“You’ll never get a full night’s sleep again and by Christmas your house will be filled with pink plastic”.
It’s those friends who also told me baby-led weaning is messy, destructive and tedious. Whilst I sat there listening to this ‘advice’ I frantically rubbed my seven month bump like a magic lamp- ready to release the genie who could both magically dissipate the heartburn rising up my throat and then offer two more wishes. At this point I wished for ‘a baby that arrives on your due date’ and ‘a baby that poos clouds of sparkles and pixie dust’ instead of leaking explosive mucus that only industrial strength cleaner can remove from the walls of the nursery.
It is a real sense of triumph when, by month five our beautiful milk guzzling baby slept through and only ever created an abominable stench when handed over to the grandparents. Lulled into a false sense of security, at month six baby led weaning commenced. Purée? Pfft? Why make things simple? I’ve come this far…. Let’s see what this small person can really do
OK so you read the books, you heard your friends say this could be a challenge, but you believe you will have the cleanest, neatest eater on the planet who will never reject a single lovingly made meal you eat.
Hmmmmm….Within weeks I discovered new talents I never knew I had- like Mr Miyagi I can pluck flying rice cakes from the air without so much as a flinch. By month two I was convinced we created the next Olympian javelin thrower with her ability to jettison strands of carefully spiralised courgetti-spaghetti from one end of the dining room to the next, or perhaps she’s the next abstract artist destined for the Tate gallery by the way she can enthusiastically smear an eclectic mix of steamed pumpkin and sweet potato across not only the tray table, but past the curled edges of the now orange bib, carefully massaged into her earlobes. Perhaps it is the fact that on first glance I’m thrilled to think she did actually eat that inch of banana, only to discover that she has instead used it as some sort of fruit-carpet upon which she sits and wriggles and moulds into the crevices of the high chair. Either way, my newly acquired Ninja moves and obsession with antibacterial surface wipes was not what I had in mind.
In a relatively short time however, when she finally realised that a spoon works well as a vehicle for shovelling porridge into her mouth rather than catapulting it into outer space, I started to feel rewarded. A fork is more than a hairbrush; it works wonders as a stabbing implement for grilled chicken and even the very rounded, very blunt knife can slide through scrambled eggs.
The end is nigh… at nearly two years old she might manage to consume a yoghurt without looking like it’s the next best organic face mask.
Of course, the whole journey of empowering your child to feed themselves comes with huge advantages. Through the mess they learn textures, tastes and temperatures that may otherwise have been missed from puréed jars. At their own pace they decide if they can handle lumps, up to being able to use cutlery. This trial and error method can be frustrating in the early days but long term it is very rewarding.

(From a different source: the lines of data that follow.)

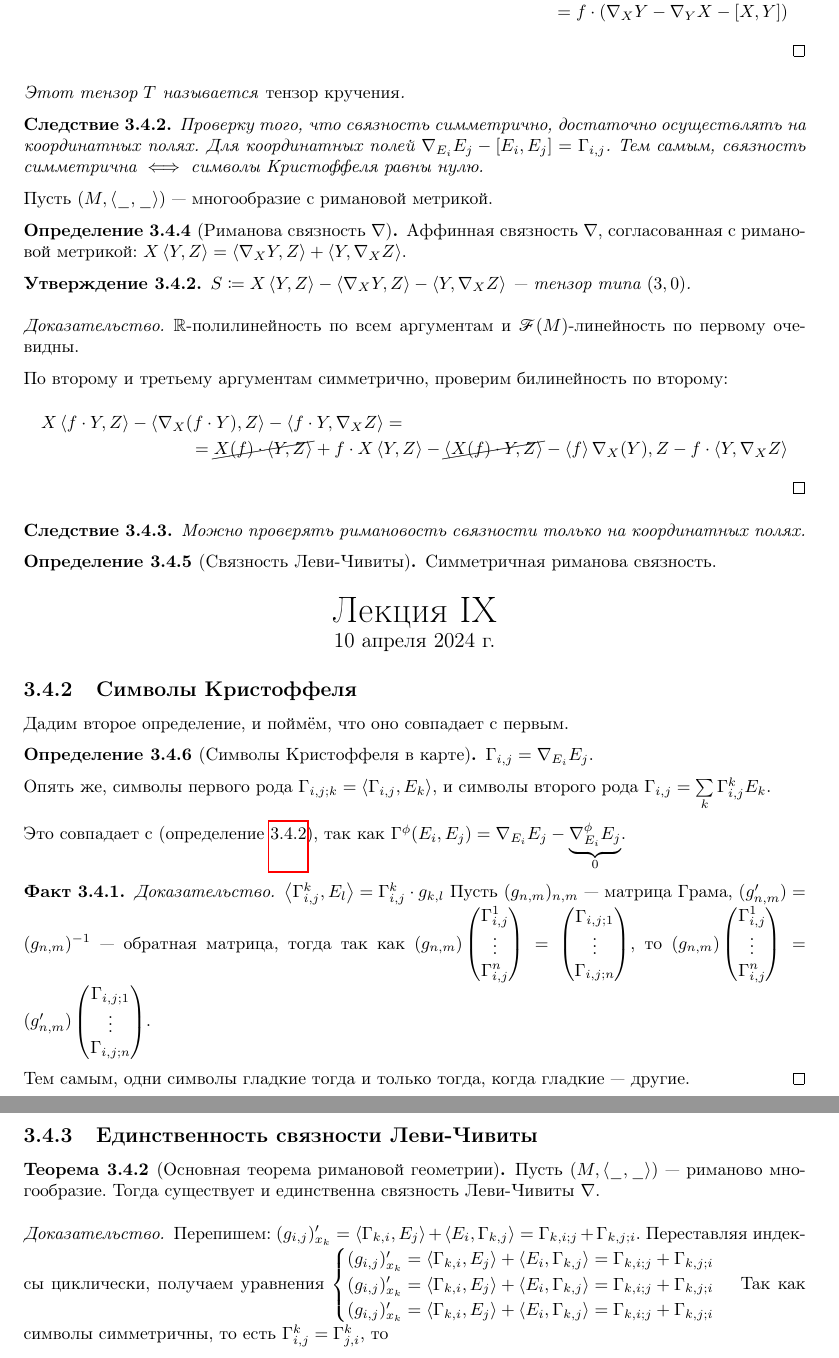
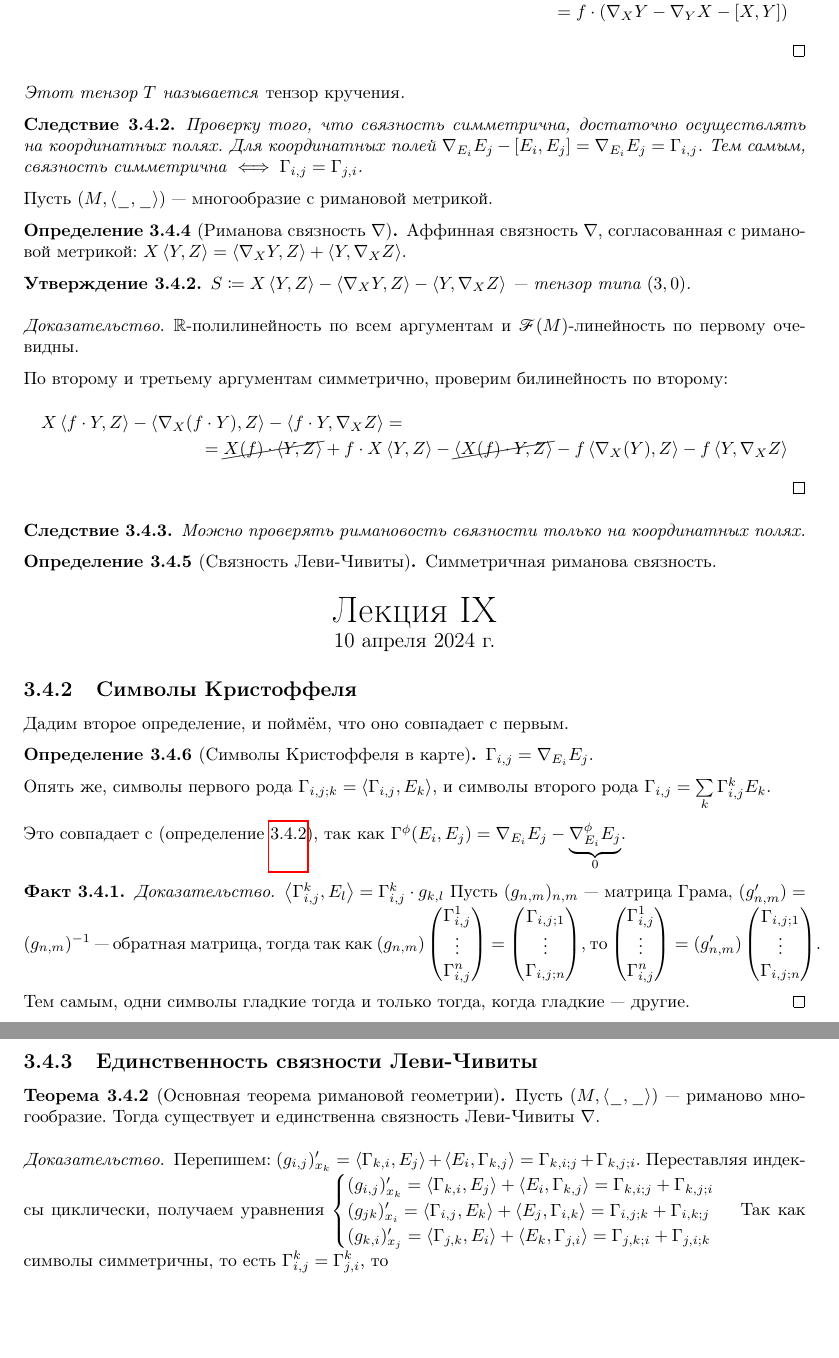
Before and after one commit to No-Idle/No-Idle.github.io, a LaTeX document (conspecta/4/diffgeo-4.tex): two parts of pages 26 and 27 of 40, joined at a grey line, cut so that both start at the same text, the shorter picture padded with empty space. Compiled offline with pdfLaTeX; a LaTeX package or settings file that is missing is left out.

Commit message:
some typos in diffgeo fixed

```diff
--- a/conspecta/4/diffgeo-4.tex
+++ b/conspecta/4/diffgeo-4.tex
@@ -1091,9 +1091,9 @@
     }
     Этот тензор $T$ называется \emph{тензор кручения}.
     \corollary{
-    Проверку того, что связность симметрично, достаточно осуществлять на координатных полях.
-    Для координатных полей $\nabla_{E_i}E_j - [E_i, E_j]= \Gamma_{i,j}$.
-        Тем самым, связность симметрична $\iff$ символы Кристоффеля равны нулю.
+    Проверку того, что связность симметрична, достаточно осуществлять на координатных полях.
+    Для координатных полей $\nabla_{E_i}E_j - [E_i, E_j]=\nabla_{E_i}E_j = \Gamma_{i,j}$.
+        Тем самым, связность симметрична $\iff \Gamma_{i,j} = \Gamma_{j,i}$.
     }
     }
     Пусть $(M, \angles{\_, \_})$ --- многообразие с римановой метрикой.
@@ -1106,7 +1106,7 @@
             $\R$-полилинейность по всем аргументам и $\mathscr{F}(M)$-линейность по первому очевидны.
 
         По второму и третьему аргументам симметрично, проверим билинейность по второму:
-        \multline{X\angles{f \cdot Y, Z} - \angles{\nabla_X (f \cdot Y), Z} - \angles{f \cdot Y, \nabla_X Z} =\\= \cancel{X(f) \cdot \angles{Y, Z}} + f \cdot X\angles{Y, Z} - \cancel{\angles{X(f) \cdot Y, Z}} - \angles f {\nabla_X(Y), Z} - f \cdot \angles{Y, \nabla_{X}Z}}
+        \multline{X\angles{f \cdot Y, Z} - \angles{\nabla_X (f \cdot Y), Z} - \angles{f \cdot Y, \nabla_X Z} =\\= \cancel{X(f) \cdot \angles{Y, Z}} + f \cdot X\angles{Y, Z} - \cancel{\angles{X(f) \cdot Y, Z}} - f\angles{  \nabla_X(Y), Z} - f \angles{ Y, \nabla_{X}Z}}
         }
     }
     \corollary{Можно проверять римановость связности только на координатных полях.}
@@ -1125,7 +1125,7 @@
     \fact{
     \provehere{
         $\angles{\Gamma_{i,j}^k, E_l} = \Gamma_{i,j}^{k} \cdot g_{k,l}$
-    Пусть $(g_{n,m})_{n,m}$ --- матрица Грама, $(g'_{n,m}) = (g_{n,m})^{-1}$ --- обратная матрица, тогда так как $(g_{n,m})\vect{\Gamma_{i,j}^1 \\ \vdots \\ \Gamma_{i,j}^{n}} = \vect{\Gamma_{i,j;1} \\ \vdots \\ \Gamma_{i,j;n}}$, то $(g_{n,m})\vect{\Gamma_{i,j}^1 \\ \vdots \\ \Gamma_{i,j}^{n}} =(g'_{n,m}) \vect{\Gamma_{i,j;1} \\ \vdots \\ \Gamma_{i,j;n}}$.
+    Пусть $(g_{n,m})_{n,m}$ --- матрица Грама, $(g'_{n,m}) = (g_{n,m})^{-1}$ --- обратная матрица, тогда так как $(g_{n,m})\vect{\Gamma_{i,j}^1 \\ \vdots \\ \Gamma_{i,j}^{n}} = \vect{\Gamma_{i,j;1} \\ \vdots \\ \Gamma_{i,j;n}}$, то $\vect{\Gamma_{i,j}^1 \\ \vdots \\ \Gamma_{i,j}^{n}} =(g'_{n,m}) \vect{\Gamma_{i,j;1} \\ \vdots \\ \Gamma_{i,j;n}}$.
 
     Тем самым, одни символы гладкие тогда и только тогда, когда гладкие --- другие.
     }
@@ -1139,7 +1139,7 @@
 %    Сначала докажем единственность: пусть $(U, \phi)$ --- карта, тогда $E_k(\angles{E_i, E_j}) = \angles{\nabla_{E_k}E_i, E_j} + \angles{E_i, \angles_{E_k}E_j}$ согласно римановости.
 %
     Перепишем: $(g_{i,j})'_{x_k} = \angles{\Gamma_{k,i}, E_j} + \angles{E_i, \Gamma_{k,j}} = \Gamma_{k,i;j} + \Gamma_{k,j;i}$.
-    Переставляя индексы циклически, получаем уравнения $\all{(g_{i,j})'_{x_k} = \angles{\Gamma_{k,i}, E_j} + \angles{E_i, \Gamma_{k,j}} = \Gamma_{k,i;j} + \Gamma_{k,j;i}\\(g_{i,j})'_{x_k} = \angles{\Gamma_{k,i}, E_j} + \angles{E_i, \Gamma_{k,j}} = \Gamma_{k,i;j} + \Gamma_{k,j;i}\\(g_{i,j})'_{x_k} = \angles{\Gamma_{k,i}, E_j} + \angles{E_i, \Gamma_{k,j}} = \Gamma_{k,i;j} + \Gamma_{k,j;i}}$
+    Переставляя индексы циклически, получаем уравнения $\all{(g_{i,j})'_{x_k} = \angles{\Gamma_{k,i}, E_j} + \angles{E_i, \Gamma_{k,j}} = \Gamma_{k,i;j} + \Gamma_{k,j;i}\\(g_{jk})'_{x_i} = \angles{\Gamma_{i,j}, E_k} + \angles{E_j, \Gamma_{i,k}} = \Gamma_{i,j;k} + \Gamma_{i,k;j}\\(g_{k,i})'_{x_j} = \angles{\Gamma_{j,k}, E_i} + \angles{E_k, \Gamma_{j,i}} = \Gamma_{j,k;i} + \Gamma_{j,i;k}}$
     Так как символы симметричны, то есть $\Gamma_{i,j}^{k} = \Gamma_{j,i}^{k}$, то
     \[\Gamma_{i,j;k} = \frac{(g_{i,k})'_{x_j} + (g_{i,k})'_{x_i} - (g_{i,j})'_{x_k}}{2}\label{gamma-equals-what}\tag{$*$}\]
     Используя разложение $\nabla = \nabla^{\phi} + \Gamma^{\phi}$, получаем единственность в каждой карте, значит, и глобальная единственность.
```
Also changed, not shown: conspecta/4/complex-analysis-4.tex (+3 -2 lines), conspecta/4/diffgeo-4.tex (8 more changed lines), 1 other file.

I was blessed with one of each, girl and boy. At three years old Amber’s favourite breakfast is black pudding, scrambled eggs and mushrooms. Edward, 12 months, will eat pretty much anything he can get his 6 teeth around as long as it includes a daily intake of at least one sausage and a banana.
Both were born with suspected lactose intolerances and looking back, it was the laborious task of reading every food label which spurred me on to baby led wean. It wasn’t long before I gave up buying the latest ready-pouch and decided cooking from scratch was a good swap for spending 3 hours in Sainsbury’s sat on the floor of aisle 7 comparing one soya sugar-laden yoghurt to the next.
‘Clean Eating’ as it’s now called, means a majority of what they eat is now organic, gluten free and refined sugar free. They enjoy a variety of tastes and flavours and each plate is colourful and packed full of nutrition, there are no Turkey Twizzlers here (although Amber is partial to an almond flour coated ‘fish finger’).
They have learnt what they love because they can see and experience each individual element of a meal. Clean Eating proves itself when you wean, you control what goes into each meal and you know what your baby is eating. It becomes normalised, in fact it means that both parent and child can eat the same meal, using the same ingredients- as a family.
For clean eating recipes- spaghetti without pasta, cakes without sugar and other healthy tips on baby led weaning please visit www.whatwouldsophiesay.com/withkids and follow Amber and Edward’s journey through culinary life. In the meantime, invest in some stain remover… I never have managed to get that sweet potato out.